He goes on to describe the rights that those individuals do have, which he recognizes as natural rights, based on natural law. He summarizes these as life, liberty, and private property, explaining that government's only legitimate role is to protect them:

Life, liberty, and property do not exist because men have made laws. On the contrary, it was the fact that life, liberty, and property existed beforehand that caused men to make laws in the first place.

Therefore, government is simply an extension of these specific natural rights to a collective force, and its main purpose is the protection of these rights. Any government that oversteps beyond this role, acting in ways that an individual would not have the right to act, places itself at war with its own purpose:

But, unfortunately, law by no means confines itself to its proper functions. And when it has exceeded its proper functions, it has not done so merely in some inconsequential and debatable matters. The law has gone further than this; it has acted in direct opposition to its own purpose. The law has been used to destroy its own objective: It has been applied to annihilating the justice that it was supposed to maintain; to limiting and destroying rights which its real purpose was to respect. The law has placed the collective force at the disposal of the unscrupulous who wish, without risk, to exploit the person, liberty, and property of others. It has converted plunder into a right, in order to protect plunder. And it has converted lawful defense into a crime, in order to punish lawful defense.

Bastiat thus also points out that those who resist plunder, as is their natural right, become targets of the very law that was supposed to protect their rights in the first place. Laws are passed saying that opposing plunder is illegal, with punishments that will accumulate to death, if resisted consistently.

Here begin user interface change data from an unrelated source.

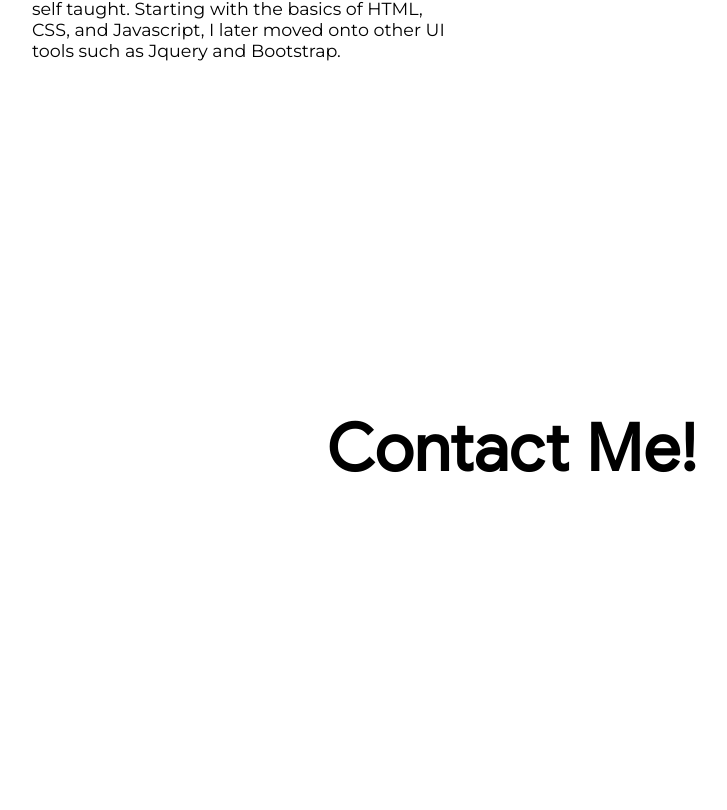
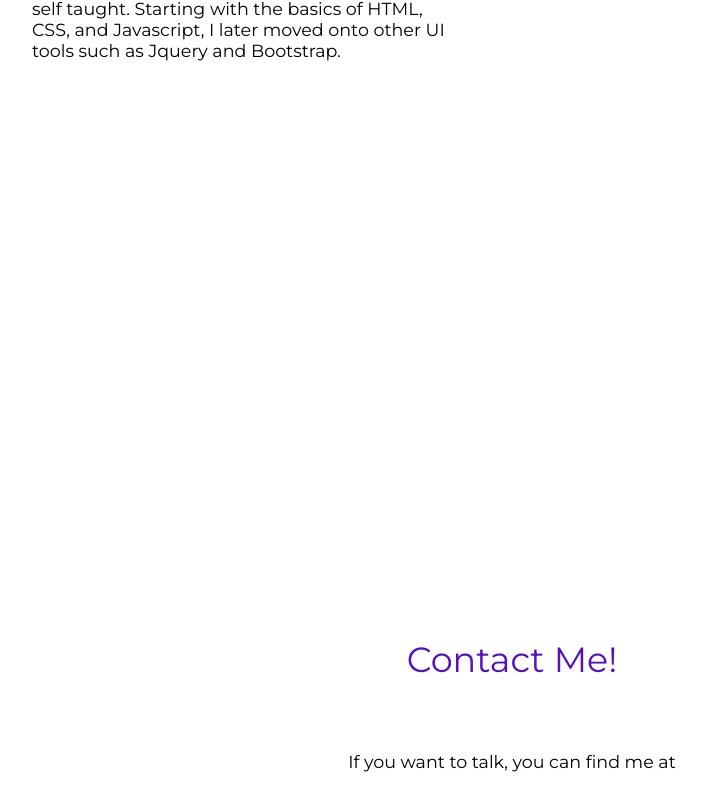
Before and after one commit to unChartedZone/unChartedZone.github.io, a Vue app: page / in a window 1280 px wide. Shown: the part 1052-1862 px from the top of the page, without its empty margins (128-855 px from the left). Built offline with nearby package versions, Linux system fonts and the light colour scheme.

Commit message:
started on footer, removed import of showcase for now

```diff
--- a/src/components/Footer.vue
+++ b/src/components/Footer.vue
@@ -1,7 +1,10 @@
 <template>
 <section id="contact" class="footer">
-	<div class="container">
-		<h1 class="header-primary">Contact Me!</h1>
+	<div class="container d-flex align-center justify-center column">
+		<div class="footer-body">
+			<h1 class="header-secondary">Contact Me!</h1>
+			<p class="paragraph">If you want to talk, you can find me at</p>
+		</div>
 	</div>
 </section>
 </template>
@@ -9,12 +12,15 @@
 <style scoped lang="scss">
 
 .footer {
-	height: 100vh;
+	padding: 25rem 0;
+
+	&-body {
+		text-align: center;
+	}
 }
 
 
-.header-primary{
-	text-align: center;
-	padding: 2rem 0;
+.header-secondary{
+	padding: 0 0 7rem ;
 }
 </style>
--- /dev/null
+++ b/src/components/Portfolio.vue
@@ -0,0 +1,7 @@
+<template>
+	<section class="portfolio-section">
+		<div class="container">
+			<h1 class="header-primary">Portfolio</h1>
+		</div>
+	</section>
+</template>
```
Also changed, not shown: src/App.vue (+6 -2 lines).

Though living in France, Bastiat wrote this book when slavery was still legal in the United States and was very controversial there, as it was in Europe. In the U.S. at that time, there was a dramatic struggle between the agricultural southern states and the industrialized northern. Globally famous were the two key components of this, with the northern states imposing crippling tariffs that impoverished the South while trying to ban slavery. Bastiat pointedly describes both slavery and tariffs as forms of "legal plunder".

There is no country in the world where the law is kept more within its proper domain: the protection of every person's liberty and property. As a consequence of this, there appears to be no country in the world where the social order rests on a firmer foundation. But even in the United States, there are two issues—and only two—that have always endangered the public peace.

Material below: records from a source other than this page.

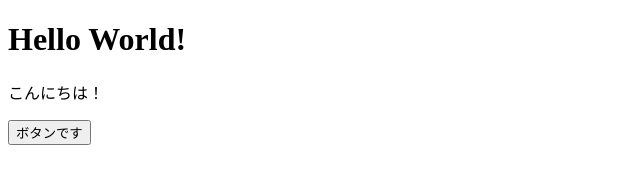
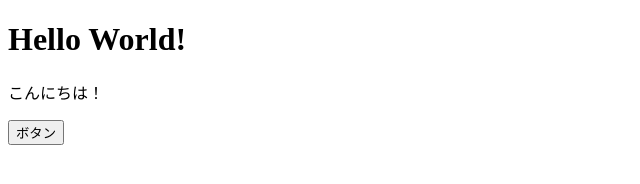
Before and after one commit to TakaShinoda/practice, a website: page index.html in a window 1280 px wide. Shown: the full height of the page, 0-640 px from the left. Drawn offline with Linux system fonts and the light colour scheme.

Commit message:
Add index.html

```diff
--- a/index.html
+++ b/index.html
@@ -8,6 +8,6 @@
 <body>
     <h1>Hello World!</h1>
     <p>こんにちは！</p>
-    <button>ボタンです</button>
+    <button class="btn">ボタン</button>
 </body>
 </html>
```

What are these two issues? They are slavery and tariffs. These are the only two issues where, contrary to the general spirit of the republic of the United States, law has assumed the character of a plunderer.

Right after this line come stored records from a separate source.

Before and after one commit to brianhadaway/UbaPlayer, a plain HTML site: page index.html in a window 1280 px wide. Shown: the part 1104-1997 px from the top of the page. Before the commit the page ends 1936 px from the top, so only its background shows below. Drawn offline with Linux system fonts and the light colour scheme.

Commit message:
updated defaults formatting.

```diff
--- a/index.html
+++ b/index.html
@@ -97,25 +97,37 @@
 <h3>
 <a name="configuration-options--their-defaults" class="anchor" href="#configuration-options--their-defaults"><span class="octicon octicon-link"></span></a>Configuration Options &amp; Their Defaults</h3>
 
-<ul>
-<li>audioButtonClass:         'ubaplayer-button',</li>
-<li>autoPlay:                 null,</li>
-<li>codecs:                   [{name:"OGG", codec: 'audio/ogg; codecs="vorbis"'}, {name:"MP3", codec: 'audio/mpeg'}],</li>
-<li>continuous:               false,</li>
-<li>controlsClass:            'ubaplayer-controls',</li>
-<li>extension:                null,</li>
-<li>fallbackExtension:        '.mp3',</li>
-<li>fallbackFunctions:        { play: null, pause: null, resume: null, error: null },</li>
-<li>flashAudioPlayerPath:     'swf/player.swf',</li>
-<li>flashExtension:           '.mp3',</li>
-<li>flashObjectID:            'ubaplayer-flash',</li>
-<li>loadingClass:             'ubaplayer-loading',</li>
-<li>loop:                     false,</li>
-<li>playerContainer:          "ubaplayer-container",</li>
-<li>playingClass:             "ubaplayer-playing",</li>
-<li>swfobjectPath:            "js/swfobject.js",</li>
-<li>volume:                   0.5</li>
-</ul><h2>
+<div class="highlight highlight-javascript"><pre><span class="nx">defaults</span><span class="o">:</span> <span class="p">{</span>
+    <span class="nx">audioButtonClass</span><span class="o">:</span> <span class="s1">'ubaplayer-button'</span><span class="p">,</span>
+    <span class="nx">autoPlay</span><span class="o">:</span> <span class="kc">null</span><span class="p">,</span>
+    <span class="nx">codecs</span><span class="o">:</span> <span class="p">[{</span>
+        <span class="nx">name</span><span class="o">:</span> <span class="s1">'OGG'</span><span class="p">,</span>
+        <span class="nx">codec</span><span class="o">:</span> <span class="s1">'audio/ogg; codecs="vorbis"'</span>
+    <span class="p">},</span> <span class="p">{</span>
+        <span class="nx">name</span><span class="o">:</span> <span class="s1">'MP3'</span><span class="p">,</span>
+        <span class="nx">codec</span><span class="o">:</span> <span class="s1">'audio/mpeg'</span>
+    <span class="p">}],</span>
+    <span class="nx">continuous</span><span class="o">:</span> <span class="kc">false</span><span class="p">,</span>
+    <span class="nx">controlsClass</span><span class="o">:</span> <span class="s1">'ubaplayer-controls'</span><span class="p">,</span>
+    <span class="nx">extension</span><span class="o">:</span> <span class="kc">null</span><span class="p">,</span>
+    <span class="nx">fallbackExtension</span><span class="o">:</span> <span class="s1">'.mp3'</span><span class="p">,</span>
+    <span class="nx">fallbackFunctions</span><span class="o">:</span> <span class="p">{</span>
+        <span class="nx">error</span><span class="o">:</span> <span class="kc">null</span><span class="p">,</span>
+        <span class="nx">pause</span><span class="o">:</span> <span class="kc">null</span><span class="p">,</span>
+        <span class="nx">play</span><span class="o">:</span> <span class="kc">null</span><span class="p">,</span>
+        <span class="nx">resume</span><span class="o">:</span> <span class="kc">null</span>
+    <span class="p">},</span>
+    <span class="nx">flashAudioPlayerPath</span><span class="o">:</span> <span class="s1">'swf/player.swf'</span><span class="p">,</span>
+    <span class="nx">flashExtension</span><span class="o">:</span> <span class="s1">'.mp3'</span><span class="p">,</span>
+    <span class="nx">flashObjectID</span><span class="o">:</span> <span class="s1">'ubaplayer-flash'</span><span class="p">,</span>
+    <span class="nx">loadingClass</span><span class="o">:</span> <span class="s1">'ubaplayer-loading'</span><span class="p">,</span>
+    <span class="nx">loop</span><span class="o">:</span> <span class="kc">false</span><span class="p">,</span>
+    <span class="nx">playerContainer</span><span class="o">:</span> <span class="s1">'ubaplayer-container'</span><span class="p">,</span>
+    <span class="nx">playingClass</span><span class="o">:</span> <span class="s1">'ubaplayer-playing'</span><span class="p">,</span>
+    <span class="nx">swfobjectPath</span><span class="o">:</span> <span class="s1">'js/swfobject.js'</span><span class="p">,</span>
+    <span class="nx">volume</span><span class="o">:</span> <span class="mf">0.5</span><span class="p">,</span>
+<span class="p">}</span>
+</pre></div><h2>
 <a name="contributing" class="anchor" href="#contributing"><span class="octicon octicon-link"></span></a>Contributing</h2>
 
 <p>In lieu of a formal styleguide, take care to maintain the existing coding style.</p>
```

Slavery is a violation, by law, of liberty. The protective tariff is a violation, by law, of property.

Bastiat goes on to describe other forms of plunder, both legalized by the state and banned. He then concludes that the problem of it must be settled once and for all. He says that there are three ways to do so:

  1. The few plunder the many.
  2. Everybody plunders everybody.
  3. Nobody plunders anyone.

He points out that, given these options, what is obviously the best for society is the last one, with all plunder being ended.



The Law has been cited by many thinkers from a broad range of ideologies. Ron Paul describes it as one of the main books that influenced him.[3] Ronald Reagan cited it as a deep influence. The Federalist Society includes it on their pre-law reading list.[4] Milton Friedman frequently recommended it as a reference.[5]

Contemporaries mentioned in The Law



  1. ^ Even though Hazlitt was more influenced by Ce qu'on voit et ce qu'on ne voit pas (That Which Is Seen and That Which Is Unseen), he mentions The Law in the foreword to Economics in One Lesson.
  2. ^ All quotations are from translation of The Law
  3. ^ Ron Paul Talks about One of His Favorite Books: “The Law” by Frédéric Bastiat
  4. ^ Conservative & Libertarian Pre-Law Reading List
  5. ^ Dear Milton Friedman
  • The Law at Project Gutenberg
  •   The Law public domain audiobook at LibriVox